All the data should come back exactly as it was given.
*** Record excerpts
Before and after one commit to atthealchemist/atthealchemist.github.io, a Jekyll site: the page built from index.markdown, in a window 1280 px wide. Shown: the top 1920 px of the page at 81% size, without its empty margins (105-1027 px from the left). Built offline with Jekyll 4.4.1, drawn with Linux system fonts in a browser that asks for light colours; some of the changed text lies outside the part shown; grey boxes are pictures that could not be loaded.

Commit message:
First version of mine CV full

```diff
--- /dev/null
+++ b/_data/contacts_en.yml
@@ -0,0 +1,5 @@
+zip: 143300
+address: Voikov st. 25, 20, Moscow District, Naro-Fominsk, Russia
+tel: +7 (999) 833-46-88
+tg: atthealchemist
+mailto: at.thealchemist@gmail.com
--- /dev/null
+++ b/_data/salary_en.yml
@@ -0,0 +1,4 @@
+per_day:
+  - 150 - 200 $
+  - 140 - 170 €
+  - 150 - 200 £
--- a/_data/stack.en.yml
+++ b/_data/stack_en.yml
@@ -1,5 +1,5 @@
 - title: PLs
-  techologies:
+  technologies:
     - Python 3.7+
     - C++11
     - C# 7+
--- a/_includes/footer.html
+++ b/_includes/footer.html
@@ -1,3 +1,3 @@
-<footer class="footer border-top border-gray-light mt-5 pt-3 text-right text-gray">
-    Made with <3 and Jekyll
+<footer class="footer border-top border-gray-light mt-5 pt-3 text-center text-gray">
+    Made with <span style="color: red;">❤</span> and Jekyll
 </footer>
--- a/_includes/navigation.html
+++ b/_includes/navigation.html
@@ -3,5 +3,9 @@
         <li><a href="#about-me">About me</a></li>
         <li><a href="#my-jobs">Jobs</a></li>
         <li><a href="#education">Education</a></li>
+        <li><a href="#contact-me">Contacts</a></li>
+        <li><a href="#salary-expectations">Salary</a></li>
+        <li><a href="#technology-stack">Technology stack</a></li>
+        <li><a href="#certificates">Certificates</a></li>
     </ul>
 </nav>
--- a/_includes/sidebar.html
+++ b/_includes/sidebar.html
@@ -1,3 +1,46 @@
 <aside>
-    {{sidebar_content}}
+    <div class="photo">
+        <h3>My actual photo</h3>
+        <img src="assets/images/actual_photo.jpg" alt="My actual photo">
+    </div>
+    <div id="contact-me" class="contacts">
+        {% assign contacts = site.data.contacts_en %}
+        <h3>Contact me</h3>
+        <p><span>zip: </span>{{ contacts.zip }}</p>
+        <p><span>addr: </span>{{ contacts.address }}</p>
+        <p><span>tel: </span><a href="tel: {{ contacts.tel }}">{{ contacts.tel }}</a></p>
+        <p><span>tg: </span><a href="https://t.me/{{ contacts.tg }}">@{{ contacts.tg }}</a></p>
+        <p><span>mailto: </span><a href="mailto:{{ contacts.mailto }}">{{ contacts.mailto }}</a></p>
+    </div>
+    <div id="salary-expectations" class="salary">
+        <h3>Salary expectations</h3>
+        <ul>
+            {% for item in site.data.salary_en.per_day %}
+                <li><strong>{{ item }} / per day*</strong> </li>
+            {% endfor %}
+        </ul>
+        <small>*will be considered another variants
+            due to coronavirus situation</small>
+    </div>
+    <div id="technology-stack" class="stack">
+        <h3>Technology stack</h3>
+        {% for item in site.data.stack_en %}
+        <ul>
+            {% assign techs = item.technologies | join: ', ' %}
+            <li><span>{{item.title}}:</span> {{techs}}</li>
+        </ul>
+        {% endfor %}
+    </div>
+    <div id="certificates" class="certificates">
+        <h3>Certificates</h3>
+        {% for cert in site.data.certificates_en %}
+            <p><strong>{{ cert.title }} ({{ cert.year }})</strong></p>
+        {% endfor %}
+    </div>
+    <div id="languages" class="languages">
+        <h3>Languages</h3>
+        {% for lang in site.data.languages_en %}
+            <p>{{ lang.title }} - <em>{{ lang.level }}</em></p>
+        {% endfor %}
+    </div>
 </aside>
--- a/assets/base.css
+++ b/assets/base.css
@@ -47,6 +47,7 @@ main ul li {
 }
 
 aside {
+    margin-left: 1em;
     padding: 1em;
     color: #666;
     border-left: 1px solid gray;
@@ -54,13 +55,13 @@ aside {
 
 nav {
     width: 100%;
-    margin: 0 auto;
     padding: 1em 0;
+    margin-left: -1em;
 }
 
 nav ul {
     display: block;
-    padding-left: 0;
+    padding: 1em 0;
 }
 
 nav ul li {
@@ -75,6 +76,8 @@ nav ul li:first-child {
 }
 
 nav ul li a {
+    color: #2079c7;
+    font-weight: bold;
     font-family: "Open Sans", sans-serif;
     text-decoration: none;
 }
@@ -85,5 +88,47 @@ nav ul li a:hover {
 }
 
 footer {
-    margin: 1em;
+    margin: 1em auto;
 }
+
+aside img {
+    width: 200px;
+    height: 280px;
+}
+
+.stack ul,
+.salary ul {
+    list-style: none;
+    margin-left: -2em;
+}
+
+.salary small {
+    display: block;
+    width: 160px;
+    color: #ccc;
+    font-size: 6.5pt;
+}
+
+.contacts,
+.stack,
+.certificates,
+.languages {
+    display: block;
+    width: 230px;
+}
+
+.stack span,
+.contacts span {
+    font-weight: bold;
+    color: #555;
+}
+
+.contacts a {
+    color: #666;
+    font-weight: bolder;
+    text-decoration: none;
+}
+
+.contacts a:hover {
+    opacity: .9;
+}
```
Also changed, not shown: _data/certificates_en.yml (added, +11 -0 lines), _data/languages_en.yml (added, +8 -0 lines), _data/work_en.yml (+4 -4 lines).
******
# Result for this task
Before and after one commit to atthealchemist/atthealchemist.github.io, a Jekyll site: the page built from index.markdown, in a window 1280 px wide. Shown: the top 1920 px of the page at 81% size, without its empty margins (105-1027 px from the left). Built offline with Jekyll 4.4.1, drawn with Linux system fonts in a browser that asks for light colours; some of the changed text lies outside the part shown; grey boxes are pictures that could not be loaded.

Commit message:
First version of mine CV full

```diff
--- /dev/null
+++ b/_data/contacts_en.yml
@@ -0,0 +1,5 @@
+zip: 143300
+address: Voikov st. 25, 20, Moscow District, Naro-Fominsk, Russia
+tel: +7 (999) 833-46-88
+tg: atthealchemist
+mailto: at.thealchemist@gmail.com
--- /dev/null
+++ b/_data/salary_en.yml
@@ -0,0 +1,4 @@
+per_day:
+  - 150 - 200 $
+  - 140 - 170 €
+  - 150 - 200 £
--- a/_data/stack.en.yml
+++ b/_data/stack_en.yml
@@ -1,5 +1,5 @@
 - title: PLs
-  techologies:
+  technologies:
     - Python 3.7+
     - C++11
     - C# 7+
--- a/_includes/footer.html
+++ b/_includes/footer.html
@@ -1,3 +1,3 @@
-<footer class="footer border-top border-gray-light mt-5 pt-3 text-right text-gray">
-    Made with <3 and Jekyll
+<footer class="footer border-top border-gray-light mt-5 pt-3 text-center text-gray">
+    Made with <span style="color: red;">❤</span> and Jekyll
 </footer>
--- a/_includes/navigation.html
+++ b/_includes/navigation.html
@@ -3,5 +3,9 @@
         <li><a href="#about-me">About me</a></li>
         <li><a href="#my-jobs">Jobs</a></li>
         <li><a href="#education">Education</a></li>
+        <li><a href="#contact-me">Contacts</a></li>
+        <li><a href="#salary-expectations">Salary</a></li>
+        <li><a href="#technology-stack">Technology stack</a></li>
+        <li><a href="#certificates">Certificates</a></li>
     </ul>
 </nav>
--- a/_includes/sidebar.html
+++ b/_includes/sidebar.html
@@ -1,3 +1,46 @@
 <aside>
-    {{sidebar_content}}
+    <div class="photo">
+        <h3>My actual photo</h3>
+        <img src="assets/images/actual_photo.jpg" alt="My actual photo">
+    </div>
+    <div id="contact-me" class="contacts">
+        {% assign contacts = site.data.contacts_en %}
+        <h3>Contact me</h3>
+        <p><span>zip: </span>{{ contacts.zip }}</p>
+        <p><span>addr: </span>{{ contacts.address }}</p>
+        <p><span>tel: </span><a href="tel: {{ contacts.tel }}">{{ contacts.tel }}</a></p>
+        <p><span>tg: </span><a href="https://t.me/{{ contacts.tg }}">@{{ contacts.tg }}</a></p>
+        <p><span>mailto: </span><a href="mailto:{{ contacts.mailto }}">{{ contacts.mailto }}</a></p>
+    </div>
+    <div id="salary-expectations" class="salary">
+        <h3>Salary expectations</h3>
+        <ul>
+            {% for item in site.data.salary_en.per_day %}
+                <li><strong>{{ item }} / per day*</strong> </li>
+            {% endfor %}
+        </ul>
+        <small>*will be considered another variants
+            due to coronavirus situation</small>
+    </div>
+    <div id="technology-stack" class="stack">
+        <h3>Technology stack</h3>
+        {% for item in site.data.stack_en %}
+        <ul>
+            {% assign techs = item.technologies | join: ', ' %}
+            <li><span>{{item.title}}:</span> {{techs}}</li>
+        </ul>
+        {% endfor %}
+    </div>
+    <div id="certificates" class="certificates">
+        <h3>Certificates</h3>
+        {% for cert in site.data.certificates_en %}
+            <p><strong>{{ cert.title }} ({{ cert.year }})</strong></p>
+        {% endfor %}
+    </div>
+    <div id="languages" class="languages">
+        <h3>Languages</h3>
+        {% for lang in site.data.languages_en %}
+            <p>{{ lang.title }} - <em>{{ lang.level }}</em></p>
+        {% endfor %}
+    </div>
 </aside>
--- a/assets/base.css
+++ b/assets/base.css
@@ -47,6 +47,7 @@ main ul li {
 }
 
 aside {
+    margin-left: 1em;
     padding: 1em;
     color: #666;
     border-left: 1px solid gray;
@@ -54,13 +55,13 @@ aside {
 
 nav {
     width: 100%;
-    margin: 0 auto;
     padding: 1em 0;
+    margin-left: -1em;
 }
 
 nav ul {
     display: block;
-    padding-left: 0;
+    padding: 1em 0;
 }
 
 nav ul li {
@@ -75,6 +76,8 @@ nav ul li:first-child {
 }
 
 nav ul li a {
+    color: #2079c7;
+    font-weight: bold;
     font-family: "Open Sans", sans-serif;
     text-decoration: none;
 }
@@ -85,5 +88,47 @@ nav ul li a:hover {
 }
 
 footer {
-    margin: 1em;
+    margin: 1em auto;
 }
+
+aside img {
+    width: 200px;
+    height: 280px;
+}
+
+.stack ul,
+.salary ul {
+    list-style: none;
+    margin-left: -2em;
+}
+
+.salary small {
+    display: block;
+    width: 160px;
+    color: #ccc;
+    font-size: 6.5pt;
+}
+
+.contacts,
+.stack,
+.certificates,
+.languages {
+    display: block;
+    width: 230px;
+}
+
+.stack span,
+.contacts span {
+    font-weight: bold;
+    color: #555;
+}
+
+.contacts a {
+    color: #666;
+    font-weight: bolder;
+    text-decoration: none;
+}
+
+.contacts a:hover {
+    opacity: .9;
+}
```
Also changed, not shown: _data/certificates_en.yml (added, +11 -0 lines), _data/languages_en.yml (added, +8 -0 lines), _data/work_en.yml (+4 -4 lines).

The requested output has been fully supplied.